More women test HIV positive in Assin North
The Assin North Municipality in the Central Region has seen a significant increase in reported cases of HIV infections particularly among girls and pregnant women as it recorded a total of 218 cases in 2017 made up of 162 females and 56 males.
In 2016, a total of 257 cases comprising 186 females and 69 males were recorded.
Madam Admire Owusu, the Municipal Disease Control Officer, who made this known in an interview with the Ghana News Agency, was dismayed that regardless of the Health Directorate’s relentless effort to tame the spread of the menace, more women were being infected as compared to men.
About 95 per cent of people living With HIV and AIDS were infected through unsafe sex, Madam Owusu disclosed, saying her office had increased the fight against the spread of the infection through the combination of a multi-faceted comprehensive public education approach and screening of pregnant women to reduce the prevalence rate.
She added that their goal was particularly, to find the HIV status of pregnant women to properly counsel and provide them with drugs, to prevent mother-to-child transmission, which was critical to the prevention of the disease, and hinted that they were making good progress as more pregnant women with the disease were being supported.
Madam Owusu identified the absence of adequate resources to undertake “aggressive education” as one of the reasons for the upsurge and advised the youth to lead morally responsible lives to avoid contracting the disease, because 95 per cent was contracted through unprotected sex with multiple partners, while the five percent was through contaminated razors and used tooth brushes amongst others.
She advised Ghanaians to protect themselves against the pandemic, emphasizing that HIV and AIDS was real and people needed to be careful and abstain from casual sex as the best weapon in the fight against it.
Madam Owusu appealed to the general public to go for voluntary HIV/AIDS tests in order to know their status to guide them on their lives, because drugs were available to help prolong their lives in case anyone tested positive.
On stigmatization and misconceptions surrounding the mode of contraction and drugs use, she said “it was unacceptable to stigmatize those with the disease.
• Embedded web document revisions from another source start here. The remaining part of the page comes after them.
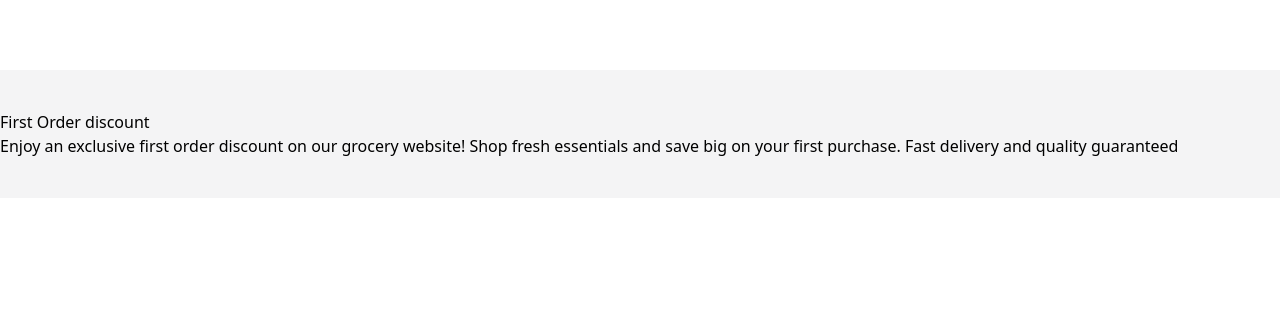
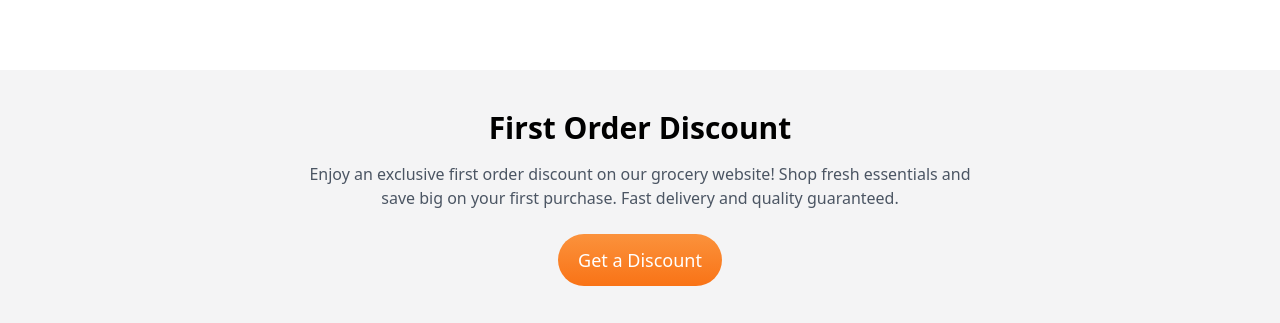
Before and after one commit to swastika238/E-Commerce-Cart, a React (Vite) app: page / in a window 1280 px wide. Shown: the part 2886-3209 px from the top of the page. Before the commit the page ends 3084 px from the top, so only its background shows below. Built offline with nearby package versions, Linux system fonts and the light colour scheme; a web font is replaced by a local one.

Commit message:
Product grid

```diff
--- a/src/components/Discount/Discount.jsx
+++ b/src/components/Discount/Discount.jsx
@@ -1,19 +1,21 @@
-import React from 'react'
+import React from 'react';
+import Button from '../Button/Button';
 
 const Discount = () => {
   return (
-    <section class='bg-zinc-100'>
-        <div className='py-10'>
-            <span>
-                <h3> First Order discount</h3>
-                <p>
-                    Enjoy an exclusive first order discount on our grocery website! Shop fresh essentials and save big on your first purchase. Fast delivery and quality guaranteed
-                </p>
-            </span>
+    <section className='bg-zinc-100 relative py-10 overflow-hidden'>
+      {/* Rotated Badge */}
 
-        </div>
+      <div className='max-w-2xl mx-auto text-center'>
+        <span className="text-9xl"></span>
+        <h3 className='text-3xl font-bold mb-4'>First Order Discount</h3>
+        <p className='text-gray-600 mb-6'>
+          Enjoy an exclusive first order discount on our grocery website! Shop fresh essentials and save big on your first purchase. Fast delivery and quality guaranteed.
+        </p>
+        <Button content="Get a Discount" />
+      </div>
     </section>
-  )
-}
+  );
+};
 
-export default Discount
+export default Discount;
```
All must come out voluntarily to declare their status.”
In addition to that, she appealed to parents and guardians to monitor their children to ensure that they led morally upright lives and avoided indulging in social vices.
HIV and AIDS remained an obstacle to the socio-economic progress of the country and all must contribute towards achieving the long term goal to end AIDS by 2030, she noted and admonished all HIV and AIDS working partners to maximise their efforts to facilitate faster positive behavioural change.